June 21, 2018

CINEMA | 'Jurassic World: Fallen Kingdom' Haunts A House

Chris Pratt Bryce Dallas Howard J.A. Bayona | Jurassic World: Fallen Kingdom

Jurassic World: Fallen Kingdom, the fifth disjointed prehistoric entry, moves even further away from the original Jurassic Park's initial cinematic concept. Where author Michael Crichton and filmmaker Steven Spielberg (still a producer) originally explored the dangerous mixture between the wonders of scientific rediscovery and the horrors of human intervention, director J.A. Bayona (new to the franchise) focuses down using his well-honed monstrous visuals and a theatrical sense of filmmaking to construct a dinosaur themed gothic horror meets haunted house feature.

Our dubious Jurassic World leads Chris Pratt and Bryce Dallas Howard return for really little narrative reason. Howard, likely due to the backlash of her somewhat misogynistic depiction in the first, essentially portrays a totally different character with brand new (and unexplained) dinosaur conservationist motivations.
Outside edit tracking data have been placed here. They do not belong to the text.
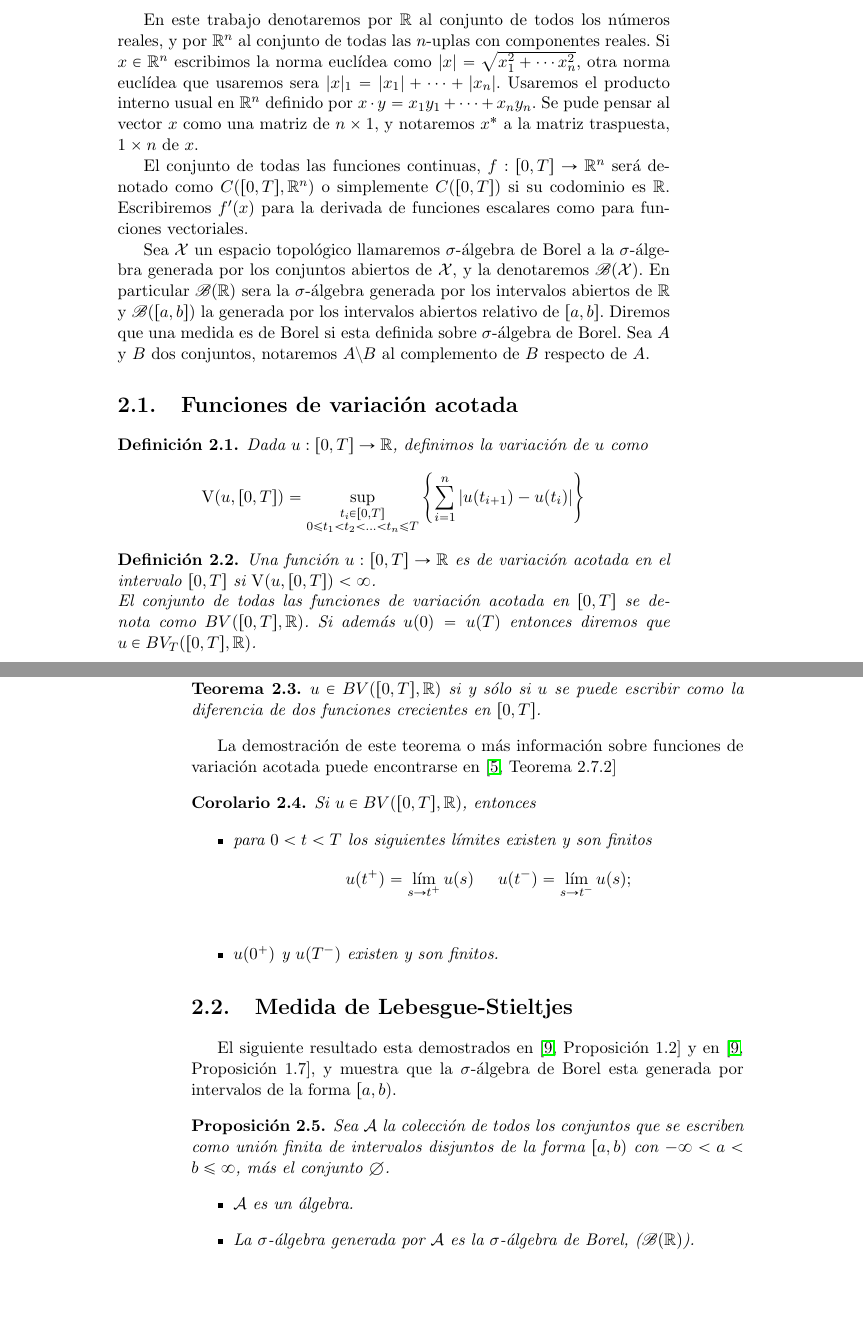
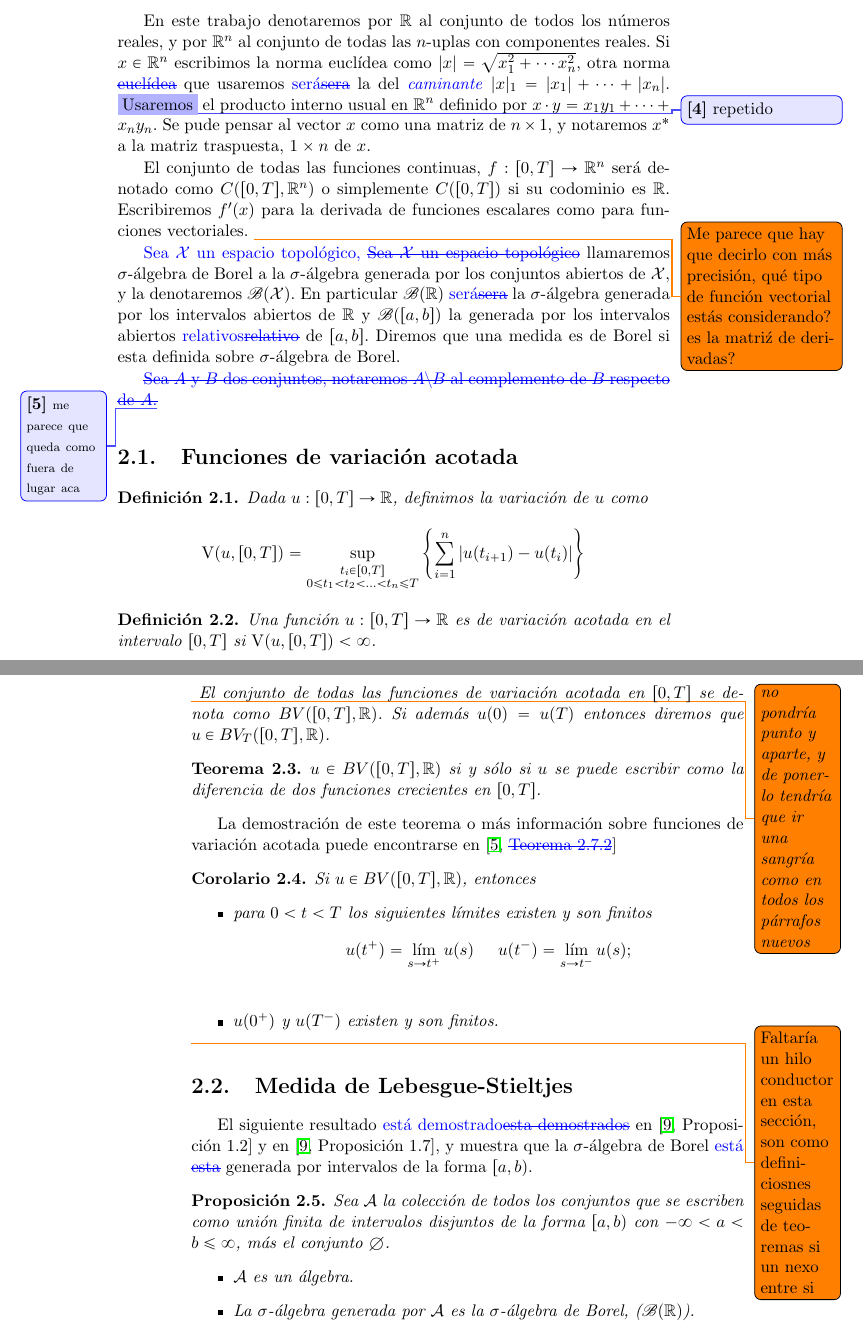
Before and after one commit to fdmazzone/lorenzo, a LaTeX thesis (tesis.tex, which reads Capitulo2.tex): two parts of pages 9 and 10 of 58, joined at a grey line, cut so that both start at the same text, the shorter picture padded with empty space. Compiled offline with pdfLaTeX.

Commit message:
Signed-off-by: fdmazzone <fdmazzone@gmail.com>

```diff
--- a/Capitulo2.tex
+++ b/Capitulo2.tex
@@ -2,15 +2,17 @@
 
 
 
-
-En este trabajo denotaremos por $\rr$ al conjunto de todos los números reales, y por $\rr^n$ al conjunto de todas las $n$-uplas con componentes reales.  Si $x\in \rr^n$ escribimos la norma euclídea como $|x|=\sqrt{x_1^2+\cdots x_n^2}$\index[Simbolo]{$\vert x\vert$}, otra norma euclídea que usaremos sera $|x|_1=|x_1|+\cdots +|x_n|$. \index[Simbolo]{$\vert x\vert_1 $}  Usaremos el producto interno usual en $\rr^n $ definido por  $x\cdot y=x_1y_1 + \cdots+
+ \normalmarginpar
+En este trabajo denotaremos por $\rr$ al conjunto de todos los números reales, y por $\rr^n$ al conjunto de todas las $n$-uplas con componentes reales.  Si $x\in \rr^n$ escribimos la norma euclídea como $|x|=\sqrt{x_1^2+\cdots x_n^2}$\index[Simbolo]{$\vert x\vert$}, otra norma \deleted{euclídea} que usaremos \replaced{será}{sera} la del \added{\emph{caminante}} $|x|_1=|x_1|+\cdots +|x_n|$. \index[Simbolo]{$\vert x\vert_1 $}  \highlight[comment={repetido}]{Usaremos} el producto interno usual en $\rr^n $ definido por  $x\cdot y=x_1y_1 + \cdots+
 x_ny_n$. Se pude pensar al vector $x$ como una matriz de $n\times 1$, y notaremos $x^*$ \index[Simbolo]{$x^*$}a la matriz traspuesta, $1\times n$ de $x$.
 
-El conjunto de todas las funciones continuas, $f:[0,T]\to \rr^n$ será denotado como $C([0,T],\rr^n)$ o simplemente $C([0,T])$\index[Simbolo]{$C([0,T])$} si su codominio es $\rr$.    Escribiremos $f'(x)$ para la derivada de funciones escalares como para funciones vectoriales.
+El conjunto de todas las funciones continuas, $f:[0,T]\to \rr^n$ será denotado como $C([0,T],\rr^n)$ o simplemente $C([0,T])$\index[Simbolo]{$C([0,T])$} si su codominio es $\rr$.    Escribiremos $f'(x)$ para la derivada de funciones escalares como para funciones vectoriales. \todo{Me parece que hay que decirlo con más precisión, qué tipo de función vectorial estás considerando? es la matriź de derivadas?}
 
-Sea $\mathcal{X}$ un espacio topológico llamaremos $\sigma$-álgebra  de Borel\index{$\sigma$-álgebra} a la $\sigma$-álgebra generada por los conjuntos abiertos de $\mathcal{X}$, y la  denotaremos $\mathscr{B}(\mathcal{X})$. \index[Simbolo]{$\mathscr{B}(\mathcal{X})$}
-En particular $\mathscr{B}(\rr)$ \index[Simbolo]{$\mathscr{B}(\rr)$}sera la $\sigma$-álgebra generada por los intervalos abiertos de $\rr$ y $\mathscr{B}([a,b])$\index[Simbolo]{$\mathscr{B}([a,b])$} la generada por los intervalos abiertos relativo de $[a,b]$. Diremos que una medida es de Borel si esta definida sobre $\sigma$-álgebra de Borel.\index{$\sigma$-álgebra!Borel}
-Sea $A$ y $B$ dos conjuntos, notaremos $A\setminus B$\index[Simbolo]{$A\setminus B$} al complemento de $B$ respecto de $A$.
+\replaced{Sea $\mathcal{X}$ un espacio topológico, }{Sea $\mathcal{X}$ un espacio topológico} llamaremos $\sigma$-álgebra  de Borel\index{$\sigma$-álgebra} a la $\sigma$-álgebra generada por los conjuntos abiertos de $\mathcal{X}$, y la  denotaremos $\mathscr{B}(\mathcal{X})$. \index[Simbolo]{$\mathscr{B}(\mathcal{X})$}
+En particular $\mathscr{B}(\rr)$ \index[Simbolo]{$\mathscr{B}(\rr)$} \replaced{será}{sera} la $\sigma$-álgebra generada por los intervalos abiertos de $\rr$ y $\mathscr{B}([a,b])$\index[Simbolo]{$\mathscr{B}([a,b])$} la generada por los intervalos abiertos \replaced{relativos}{relativo} de $[a,b]$. Diremos que una medida es de Borel si esta definida sobre $\sigma$-álgebra de Borel.\index{$\sigma$-álgebra!Borel}
+
+\reversemarginpar\setlength{\marginparwidth}{2cm}
+\deleted[comment={\scriptsize me parece que queda como fuera de lugar aca}]{Sea $A$ y $B$ dos conjuntos, notaremos $A\setminus B$\index[Simbolo]{$A\setminus B$} al complemento de $B$ respecto de $A$.}
 
 
 
@@ -24,8 +26,10 @@ Sea $A$ y $B$ dos conjuntos, notaremos $A\setminus B$\index[Simbolo]{$A\setminus
 	$$\V(u,[0,T])=\sup_{\substack{ t_i\in [0,T]\\
 			0\leq t_1 < t_2< \dots < t_n  \leq T}}\left\lbrace \sum_{i=1}^{n}|u(t_{i+1})-u(t_i)|\right\rbrace $$
 \end{defi}
+
+\reversemarginpar
 \begin{defi}
-	Una función $u:[0,T]\to \rr$ es de variación acotada\index{variación!acotada} en el intervalo $[0,T]$ si $\V(u,[0,T])<\infty$. \\
+	Una función $u:[0,T]\to \rr$ es de variación acotada\index{variación!acotada} en el intervalo $[0,T]$ si $\V(u,[0,T])<\infty$. \\ \todo{no pondría punto y aparte, y de ponerlo tendría que ir una sangría como en todos los párrafos nuevos}
 	El conjunto de todas las funciones de variación acotada en $[0,T]$ se denota como $BV([0,T],\rr)$.\index[Simbolo]{$BV([0,T],\rr)$}
 	Si además $u(0)=u(T)$ entonces diremos que $u\in BV_T([0,T],\rr)$. \index[Simbolo]{$BV_T([0,T],\rr)$}
 \end{defi}
@@ -45,12 +50,12 @@ La demostración de este teorema o más información sobre funciones de variaci
 
 
 
-
+\todo{Faltaría un hilo conductor en esta sección, son como definiciosnes seguidas de teoremas si un nexo entre si}
 
 
 \section{Medida de Lebesgue-Stieltjes}
 
-El siguiente resultado esta demostrados en \cite[Proposición 1.2]{folland} y en \cite[Proposición 1.7]{folland}, y muestra que la $\sigma$-álgebra de Borel esta generada por intervalos de la forma $[a,b)$.
+El siguiente resultado \replaced{está demostrado}{esta demostrados} en \cite[Proposición 1.2]{folland} y en \cite[Proposición 1.7]{folland}, y muestra que la $\sigma$-álgebra de Borel \replaced{está}{esta} generada por intervalos de la forma $[a,b)$.
 
 \begin{prop}\label{prop:algebra de borel}Sea $\mathcal{A}$ \index[Simbolo]{$\mathcal{A}$}la colección de todos los conjuntos que se escriben como unión finita de intervalos disjuntos de la forma $[a,b)$ con $-\infty<a<b\leq\infty$, más el conjunto $\emptyset$.
 	\begin{itemize}
```
Also changed, not shown: tesis.pdf, Capitulo2.tex (3 more changed lines).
Their Owen and Claire characters inexplicably go back to the now volcanic island of Isla Nublar to the twice closed theme park to misguidedly rescue some of the remaining dinosaurs before their second extinction. Owen is basically a superhero in the vein of Pratt's Star-Lord without any of the charming qualities. His superhuman abilities to look cool and rescue virtually anyone from dire dinosaur attacks grows wearisome despite the thrills.

Scripted by JW director Colin Trevorrow (also a producer) and his co-writer Derek Connolly, the direct sequel wisely keeps it brisk and moves past the usual exposition and plot mechanics to set up an extended haunted house style sequence after a quick trip to the island for the film's latter two acts mirroring the end of the original Jurassic Park's tensely set up action trapped in a single location.

While the likes of James Cromwell, Ted Levine, Toby Jones, and a returning B.D. Wong make various appearances to feed the ridiculous mechanics of the preposterously ludicrous evil plan, it's a fairly lean movie with few characters of note. Their varying levels of willful stupidity or convenient dastardliness are increasingly frustrating in letting you enjoy the dinosaur destruction.

Bryce Dallas Howard Justice Smith Colin Trevorrow J.A. Bayona | Jurassic World: Fallen Kingdom

Easily the most appealing new character is played by Daniella Pineda as a badass paleo-veterinarian in desperate need of more screen time while Justice Smith's overly nerdy analyst belongs nowhere near danger in a bit of awkward comic relief. Additionally, Isabella Sermon is a welcome and playful presence as a mysterious yet confused child with unclear connections to the original the park's sordid history.

An inconsistent Rafe Spall also appears up to basically serve a tiresome and predictable archetype with awful motivations teasing more of our twisted humanity. Finally, Jeff Goldblum's Ian Malcolm returns briefly to advocate for dinosaur extinction and build a greater context for the entire franchise while bookending the feature.

The leaps in logic jumping from one baffably stupid situation to another really drags the mostly well-choreographed dinosaur fun. In many ways, this film feels like a more unorthodox bridge between chapters. Trevorrow and Bayona clearly want to take the franchise into new territory and use contained horror film techniques to move various story ideas forward.

Fallen Kingdom is marginally better than its predecessor but its reliant on human characters continuing to do utterly idiotic things is even more unmanageable. However, Bayona's mostly sharp direction and sparser use of blockbuster tricks firmly ground the film in his genre filmmaking roots. At the very least, it's a decent amount of mind-numbing, feel-bad fun and not nearly as mean-spirited as its predecessor.

More | YVArcade / AV Club / Indiewire / ScreenCrush / The Playlist / Vox

0 reactions:

Post a Comment